EXERCISE REQUIREMENTS ->
Restate the entries below verbatim.

LISTED ENTRIES Start Marker

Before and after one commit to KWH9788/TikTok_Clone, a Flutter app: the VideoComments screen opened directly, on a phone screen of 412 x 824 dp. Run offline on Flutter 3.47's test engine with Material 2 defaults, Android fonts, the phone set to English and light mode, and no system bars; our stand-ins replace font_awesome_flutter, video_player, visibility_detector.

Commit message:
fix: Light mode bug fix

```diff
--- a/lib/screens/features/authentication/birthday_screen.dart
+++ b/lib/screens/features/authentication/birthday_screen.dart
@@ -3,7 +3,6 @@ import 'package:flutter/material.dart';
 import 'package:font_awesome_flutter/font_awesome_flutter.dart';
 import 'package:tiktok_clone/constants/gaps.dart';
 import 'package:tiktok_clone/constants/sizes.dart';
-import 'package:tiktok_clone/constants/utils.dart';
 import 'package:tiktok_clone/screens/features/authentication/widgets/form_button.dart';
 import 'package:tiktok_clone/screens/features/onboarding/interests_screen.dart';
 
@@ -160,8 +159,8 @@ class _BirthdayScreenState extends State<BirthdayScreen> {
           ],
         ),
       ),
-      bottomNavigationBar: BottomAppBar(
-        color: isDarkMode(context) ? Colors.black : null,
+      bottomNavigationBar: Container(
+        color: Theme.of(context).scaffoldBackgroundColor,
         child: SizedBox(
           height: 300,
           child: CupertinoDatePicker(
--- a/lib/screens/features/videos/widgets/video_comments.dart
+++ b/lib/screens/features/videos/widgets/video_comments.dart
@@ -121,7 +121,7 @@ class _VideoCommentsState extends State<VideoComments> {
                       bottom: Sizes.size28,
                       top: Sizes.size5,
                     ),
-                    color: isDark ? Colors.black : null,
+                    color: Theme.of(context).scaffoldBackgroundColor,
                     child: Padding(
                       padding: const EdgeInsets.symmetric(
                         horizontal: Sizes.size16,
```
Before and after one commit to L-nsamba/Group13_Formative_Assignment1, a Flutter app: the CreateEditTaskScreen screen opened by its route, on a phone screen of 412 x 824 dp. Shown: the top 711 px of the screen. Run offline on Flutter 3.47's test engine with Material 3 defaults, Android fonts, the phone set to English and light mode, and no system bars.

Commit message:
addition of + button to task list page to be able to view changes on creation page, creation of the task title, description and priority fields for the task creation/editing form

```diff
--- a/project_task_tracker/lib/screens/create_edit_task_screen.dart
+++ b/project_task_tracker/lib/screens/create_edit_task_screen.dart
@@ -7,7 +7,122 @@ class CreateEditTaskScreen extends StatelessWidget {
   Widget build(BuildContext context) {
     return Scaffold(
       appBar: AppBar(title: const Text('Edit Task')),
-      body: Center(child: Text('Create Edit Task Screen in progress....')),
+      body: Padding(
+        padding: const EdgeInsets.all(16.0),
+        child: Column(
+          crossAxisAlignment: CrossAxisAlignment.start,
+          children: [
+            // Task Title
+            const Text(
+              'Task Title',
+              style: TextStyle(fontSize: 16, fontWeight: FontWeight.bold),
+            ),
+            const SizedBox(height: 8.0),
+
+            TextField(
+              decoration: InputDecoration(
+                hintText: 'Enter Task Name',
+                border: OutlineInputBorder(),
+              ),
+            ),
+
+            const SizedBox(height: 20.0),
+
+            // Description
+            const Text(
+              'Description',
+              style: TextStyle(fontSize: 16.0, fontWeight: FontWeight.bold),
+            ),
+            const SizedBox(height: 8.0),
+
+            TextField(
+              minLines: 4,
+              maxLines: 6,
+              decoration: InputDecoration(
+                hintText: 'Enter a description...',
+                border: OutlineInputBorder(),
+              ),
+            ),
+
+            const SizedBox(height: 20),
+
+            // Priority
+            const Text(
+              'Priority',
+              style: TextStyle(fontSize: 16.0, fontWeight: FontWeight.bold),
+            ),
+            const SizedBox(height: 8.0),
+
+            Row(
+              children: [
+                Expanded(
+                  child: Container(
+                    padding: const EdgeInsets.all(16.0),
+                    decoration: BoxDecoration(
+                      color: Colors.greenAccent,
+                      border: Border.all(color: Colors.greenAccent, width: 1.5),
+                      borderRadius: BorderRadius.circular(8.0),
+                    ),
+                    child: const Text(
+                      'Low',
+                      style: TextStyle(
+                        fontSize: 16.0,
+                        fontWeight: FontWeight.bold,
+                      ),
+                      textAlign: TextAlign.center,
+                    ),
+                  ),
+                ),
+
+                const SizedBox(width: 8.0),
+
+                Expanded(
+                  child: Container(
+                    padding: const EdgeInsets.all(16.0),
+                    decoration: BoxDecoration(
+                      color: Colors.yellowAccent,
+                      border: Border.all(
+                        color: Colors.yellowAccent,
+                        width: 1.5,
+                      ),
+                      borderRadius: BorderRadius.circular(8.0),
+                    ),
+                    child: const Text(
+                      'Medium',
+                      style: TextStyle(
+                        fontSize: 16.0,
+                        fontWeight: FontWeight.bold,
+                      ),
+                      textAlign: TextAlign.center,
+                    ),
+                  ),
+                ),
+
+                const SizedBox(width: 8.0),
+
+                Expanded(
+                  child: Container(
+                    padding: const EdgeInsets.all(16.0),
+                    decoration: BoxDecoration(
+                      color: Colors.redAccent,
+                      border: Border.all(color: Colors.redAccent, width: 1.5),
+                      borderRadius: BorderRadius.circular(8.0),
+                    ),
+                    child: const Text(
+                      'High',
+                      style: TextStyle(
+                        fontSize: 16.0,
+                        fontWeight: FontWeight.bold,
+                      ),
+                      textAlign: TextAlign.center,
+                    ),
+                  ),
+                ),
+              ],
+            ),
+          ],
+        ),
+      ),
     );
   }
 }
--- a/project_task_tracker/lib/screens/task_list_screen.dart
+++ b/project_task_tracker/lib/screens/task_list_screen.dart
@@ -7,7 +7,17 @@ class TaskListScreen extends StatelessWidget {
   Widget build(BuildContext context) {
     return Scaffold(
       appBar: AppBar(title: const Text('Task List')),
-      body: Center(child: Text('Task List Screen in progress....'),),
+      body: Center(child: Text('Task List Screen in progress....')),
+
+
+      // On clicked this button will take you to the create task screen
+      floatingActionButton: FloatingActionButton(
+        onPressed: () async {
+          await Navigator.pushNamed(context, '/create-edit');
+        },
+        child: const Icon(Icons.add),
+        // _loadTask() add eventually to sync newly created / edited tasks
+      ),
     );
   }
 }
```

LISTED ENTRIES End Marker

ANSWER TO THE EXERCISE ->
Before and after one commit to KWH9788/TikTok_Clone, a Flutter app: the VideoComments screen opened directly, on a phone screen of 412 x 824 dp. Run offline on Flutter 3.47's test engine with Material 2 defaults, Android fonts, the phone set to English and light mode, and no system bars; our stand-ins replace font_awesome_flutter, video_player, visibility_detector.

Commit message:
fix: Light mode bug fix

```diff
--- a/lib/screens/features/authentication/birthday_screen.dart
+++ b/lib/screens/features/authentication/birthday_screen.dart
@@ -3,7 +3,6 @@ import 'package:flutter/material.dart';
 import 'package:font_awesome_flutter/font_awesome_flutter.dart';
 import 'package:tiktok_clone/constants/gaps.dart';
 import 'package:tiktok_clone/constants/sizes.dart';
-import 'package:tiktok_clone/constants/utils.dart';
 import 'package:tiktok_clone/screens/features/authentication/widgets/form_button.dart';
 import 'package:tiktok_clone/screens/features/onboarding/interests_screen.dart';
 
@@ -160,8 +159,8 @@ class _BirthdayScreenState extends State<BirthdayScreen> {
           ],
         ),
       ),
-      bottomNavigationBar: BottomAppBar(
-        color: isDarkMode(context) ? Colors.black : null,
+      bottomNavigationBar: Container(
+        color: Theme.of(context).scaffoldBackgroundColor,
         child: SizedBox(
           height: 300,
           child: CupertinoDatePicker(
--- a/lib/screens/features/videos/widgets/video_comments.dart
+++ b/lib/screens/features/videos/widgets/video_comments.dart
@@ -121,7 +121,7 @@ class _VideoCommentsState extends State<VideoComments> {
                       bottom: Sizes.size28,
                       top: Sizes.size5,
                     ),
-                    color: isDark ? Colors.black : null,
+                    color: Theme.of(context).scaffoldBackgroundColor,
                     child: Padding(
                       padding: const EdgeInsets.symmetric(
                         horizontal: Sizes.size16,
```
Before and after one commit to L-nsamba/Group13_Formative_Assignment1, a Flutter app: the CreateEditTaskScreen screen opened by its route, on a phone screen of 412 x 824 dp. Shown: the top 711 px of the screen. Run offline on Flutter 3.47's test engine with Material 3 defaults, Android fonts, the phone set to English and light mode, and no system bars.

Commit message:
addition of + button to task list page to be able to view changes on creation page, creation of the task title, description and priority fields for the task creation/editing form

```diff
--- a/project_task_tracker/lib/screens/create_edit_task_screen.dart
+++ b/project_task_tracker/lib/screens/create_edit_task_screen.dart
@@ -7,7 +7,122 @@ class CreateEditTaskScreen extends StatelessWidget {
   Widget build(BuildContext context) {
     return Scaffold(
       appBar: AppBar(title: const Text('Edit Task')),
-      body: Center(child: Text('Create Edit Task Screen in progress....')),
+      body: Padding(
+        padding: const EdgeInsets.all(16.0),
+        child: Column(
+          crossAxisAlignment: CrossAxisAlignment.start,
+          children: [
+            // Task Title
+            const Text(
+              'Task Title',
+              style: TextStyle(fontSize: 16, fontWeight: FontWeight.bold),
+            ),
+            const SizedBox(height: 8.0),
+
+            TextField(
+              decoration: InputDecoration(
+                hintText: 'Enter Task Name',
+                border: OutlineInputBorder(),
+              ),
+            ),
+
+            const SizedBox(height: 20.0),
+
+            // Description
+            const Text(
+              'Description',
+              style: TextStyle(fontSize: 16.0, fontWeight: FontWeight.bold),
+            ),
+            const SizedBox(height: 8.0),
+
+            TextField(
+              minLines: 4,
+              maxLines: 6,
+              decoration: InputDecoration(
+                hintText: 'Enter a description...',
+                border: OutlineInputBorder(),
+              ),
+            ),
+
+            const SizedBox(height: 20),
+
+            // Priority
+            const Text(
+              'Priority',
+              style: TextStyle(fontSize: 16.0, fontWeight: FontWeight.bold),
+            ),
+            const SizedBox(height: 8.0),
+
+            Row(
+              children: [
+                Expanded(
+                  child: Container(
+                    padding: const EdgeInsets.all(16.0),
+                    decoration: BoxDecoration(
+                      color: Colors.greenAccent,
+                      border: Border.all(color: Colors.greenAccent, width: 1.5),
+                      borderRadius: BorderRadius.circular(8.0),
+                    ),
+                    child: const Text(
+                      'Low',
+                      style: TextStyle(
+                        fontSize: 16.0,
+                        fontWeight: FontWeight.bold,
+                      ),
+                      textAlign: TextAlign.center,
+                    ),
+                  ),
+                ),
+
+                const SizedBox(width: 8.0),
+
+                Expanded(
+                  child: Container(
+                    padding: const EdgeInsets.all(16.0),
+                    decoration: BoxDecoration(
+                      color: Colors.yellowAccent,
+                      border: Border.all(
+                        color: Colors.yellowAccent,
+                        width: 1.5,
+                      ),
+                      borderRadius: BorderRadius.circular(8.0),
+                    ),
+                    child: const Text(
+                      'Medium',
+                      style: TextStyle(
+                        fontSize: 16.0,
+                        fontWeight: FontWeight.bold,
+                      ),
+                      textAlign: TextAlign.center,
+                    ),
+                  ),
+                ),
+
+                const SizedBox(width: 8.0),
+
+                Expanded(
+                  child: Container(
+                    padding: const EdgeInsets.all(16.0),
+                    decoration: BoxDecoration(
+                      color: Colors.redAccent,
+                      border: Border.all(color: Colors.redAccent, width: 1.5),
+                      borderRadius: BorderRadius.circular(8.0),
+                    ),
+                    child: const Text(
+                      'High',
+                      style: TextStyle(
+                        fontSize: 16.0,
+                        fontWeight: FontWeight.bold,
+                      ),
+                      textAlign: TextAlign.center,
+                    ),
+                  ),
+                ),
+              ],
+            ),
+          ],
+        ),
+      ),
     );
   }
 }
--- a/project_task_tracker/lib/screens/task_list_screen.dart
+++ b/project_task_tracker/lib/screens/task_list_screen.dart
@@ -7,7 +7,17 @@ class TaskListScreen extends StatelessWidget {
   Widget build(BuildContext context) {
     return Scaffold(
       appBar: AppBar(title: const Text('Task List')),
-      body: Center(child: Text('Task List Screen in progress....'),),
+      body: Center(child: Text('Task List Screen in progress....')),
+
+
+      // On clicked this button will take you to the create task screen
+      floatingActionButton: FloatingActionButton(
+        onPressed: () async {
+          await Navigator.pushNamed(context, '/create-edit');
+        },
+        child: const Icon(Icons.add),
+        // _loadTask() add eventually to sync newly created / edited tasks
+      ),
     );
   }
 }
```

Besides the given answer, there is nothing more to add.